Antigens from cancerous tumours activate the body’s immune system to produce antibodies and destroy them. Wang and his colleagues trained an AI model on millions of antibody sequences to predict its ability to bind to a target protein or antigen. 

The resulting AI pipeline is called “RESP” – a term the authors did not define – but which they did suggest is a powerful way to find useful antibodies.

“Our RESP model can predict the binding affinities of a new sequence even if it is not included in the initial screening library. A unique advantage of the RESP model compared to existing AI models is that it [calculates how] confident [its] prediction is, which can greatly help to select a small number of sequences to [test experimentally],” Wang added.

The model screens antibodies more efficiently than traditional computational methods, and scientists can use its predictions to find the most promising new candidates to synthesise and test in lab experiments.
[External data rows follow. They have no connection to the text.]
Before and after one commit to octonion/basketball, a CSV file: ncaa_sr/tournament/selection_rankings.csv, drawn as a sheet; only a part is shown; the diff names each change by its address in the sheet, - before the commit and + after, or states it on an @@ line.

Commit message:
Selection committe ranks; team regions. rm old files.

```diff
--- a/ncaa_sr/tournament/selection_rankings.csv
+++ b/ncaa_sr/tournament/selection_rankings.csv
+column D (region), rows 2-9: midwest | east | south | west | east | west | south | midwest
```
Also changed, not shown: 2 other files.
AI speeds up the drug discovery process so companies can progress towards clinical trials more quickly. 

“By combining these AI tools, scientists may be able to perform an increasing share of their antibody discovery efforts on a computer instead of at the bench, potentially leading to a faster and less failure-prone discovery process,” Wang said in a statement. “There are so many applications to this pipeline, and these findings are really just the beginning.”
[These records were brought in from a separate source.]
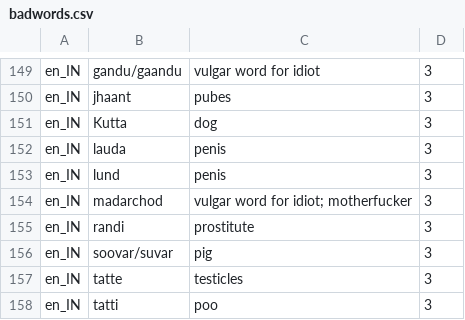
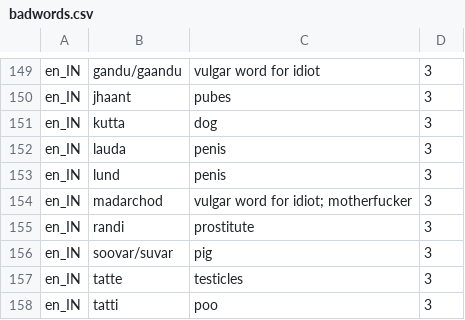
Before and after one commit to hughsie/badwords, a CSV file: badwords.csv, drawn as a sheet; only a part is shown, gaps mark what is left out.

Commit message:
Make all tokens lower cases

```diff
--- a/badwords.csv
+++ b/badwords.csv
@@ -150,3 +150,3 @@ en_IN,gandu/gaandu,vulgar word for idiot,3
 en_IN,jhaant,pubes,3
-en_IN,Kutta,dog,3
+en_IN,kutta,dog,3
 en_IN,lauda,penis,3
```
The team is now using its RESP model to hunt for new antibodies against other antigens, including SARS-CoV-2 to tackle COVID-19. ®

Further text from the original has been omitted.